Diabetes and periodontal disease
The periodontal disease is the sixth most common disease in the world. People with diabetes are more likely to experience periodontal disease if they’ve had poor blood sugar levels for a long period of time and poorly controlled high glucose level in the mouth fluids help the growth of bacteria and can cause gum disease. The diabetes mellitus is a complicated metabolic disorder characterized by hypofunction or lack of function of the beta cells of the islets of langerhans in the pancreas, leading to high blood glucose levels and excretion of sugar in the urine. Diabetes is the commonest among metabolic disorders and its incidence is on the increase all over the world. It affects 2 to 10% of the human population. Periodontal disease has been labeled as the “Sixth Complication” of diabetes. However, there is no unanimity about the exact relationship between diabetes mellitus and occurrence of periodontal disease.
The relationship between diabetes mellitus and periodontal disease is not clear, even though studied intensively. Like other complications of diabetes, gum disease is linked to diabetic control. People with poor blood sugar control get gum disease more often and more severely, and they lose more teeth than do persons with good control.

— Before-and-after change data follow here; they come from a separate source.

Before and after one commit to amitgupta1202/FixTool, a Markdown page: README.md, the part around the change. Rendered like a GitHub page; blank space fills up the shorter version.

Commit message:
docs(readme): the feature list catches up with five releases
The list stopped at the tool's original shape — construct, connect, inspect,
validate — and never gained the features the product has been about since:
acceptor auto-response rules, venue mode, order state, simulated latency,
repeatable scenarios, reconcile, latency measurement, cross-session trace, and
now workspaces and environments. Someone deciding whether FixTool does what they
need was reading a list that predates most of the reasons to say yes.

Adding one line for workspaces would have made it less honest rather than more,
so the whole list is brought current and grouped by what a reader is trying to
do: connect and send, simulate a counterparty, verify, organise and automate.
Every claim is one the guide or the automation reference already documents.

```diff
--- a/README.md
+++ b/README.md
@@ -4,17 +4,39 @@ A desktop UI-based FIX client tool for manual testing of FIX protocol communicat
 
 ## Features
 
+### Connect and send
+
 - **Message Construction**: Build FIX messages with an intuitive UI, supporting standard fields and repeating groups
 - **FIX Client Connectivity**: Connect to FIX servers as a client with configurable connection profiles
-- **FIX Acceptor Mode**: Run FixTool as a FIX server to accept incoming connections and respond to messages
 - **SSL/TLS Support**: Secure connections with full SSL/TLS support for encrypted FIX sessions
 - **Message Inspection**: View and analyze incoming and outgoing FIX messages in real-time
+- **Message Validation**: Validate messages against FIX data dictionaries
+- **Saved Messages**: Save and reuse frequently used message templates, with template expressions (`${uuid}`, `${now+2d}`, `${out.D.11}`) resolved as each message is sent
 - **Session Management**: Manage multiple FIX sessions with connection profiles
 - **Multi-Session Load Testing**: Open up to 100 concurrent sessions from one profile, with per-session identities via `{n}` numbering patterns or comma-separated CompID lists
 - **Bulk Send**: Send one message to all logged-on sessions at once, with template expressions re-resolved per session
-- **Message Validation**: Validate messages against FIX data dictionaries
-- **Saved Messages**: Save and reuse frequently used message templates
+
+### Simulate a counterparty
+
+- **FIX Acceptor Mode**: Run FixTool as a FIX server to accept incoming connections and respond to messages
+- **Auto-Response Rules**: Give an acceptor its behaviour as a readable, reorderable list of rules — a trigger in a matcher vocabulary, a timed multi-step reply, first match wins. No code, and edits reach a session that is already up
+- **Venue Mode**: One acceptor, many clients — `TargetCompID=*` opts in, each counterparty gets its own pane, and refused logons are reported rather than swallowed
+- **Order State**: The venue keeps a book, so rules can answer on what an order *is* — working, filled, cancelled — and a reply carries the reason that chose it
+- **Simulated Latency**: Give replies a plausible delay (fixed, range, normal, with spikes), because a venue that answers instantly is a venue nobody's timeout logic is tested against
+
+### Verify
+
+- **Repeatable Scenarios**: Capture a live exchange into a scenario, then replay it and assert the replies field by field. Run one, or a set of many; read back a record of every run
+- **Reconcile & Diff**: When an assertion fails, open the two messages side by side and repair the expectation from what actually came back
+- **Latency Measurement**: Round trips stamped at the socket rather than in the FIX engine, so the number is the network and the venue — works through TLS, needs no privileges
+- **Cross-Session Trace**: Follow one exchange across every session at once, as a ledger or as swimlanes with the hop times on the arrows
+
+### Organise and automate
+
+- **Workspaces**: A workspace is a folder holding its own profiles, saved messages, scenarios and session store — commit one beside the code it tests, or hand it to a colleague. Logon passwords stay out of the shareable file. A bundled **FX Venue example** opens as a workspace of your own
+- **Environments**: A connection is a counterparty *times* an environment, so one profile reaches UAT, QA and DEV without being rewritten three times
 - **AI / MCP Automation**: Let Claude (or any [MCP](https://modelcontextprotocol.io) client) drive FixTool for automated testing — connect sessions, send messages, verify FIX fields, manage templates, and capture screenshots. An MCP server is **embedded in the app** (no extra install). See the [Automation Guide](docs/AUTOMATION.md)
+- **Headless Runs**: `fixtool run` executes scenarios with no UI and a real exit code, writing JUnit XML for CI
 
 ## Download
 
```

The study was to clinically evaluate the relationship of diabetes mellitus with periodontal disease and the Results indicated that the prevalence of periodontal disease in diabetic patients was 86.8%.And the aims of study to analysis was used to investigate the relationship between prevalence and severity of periodontal disease and various other factors such as glycemic status, and duration of diabetes mellitus.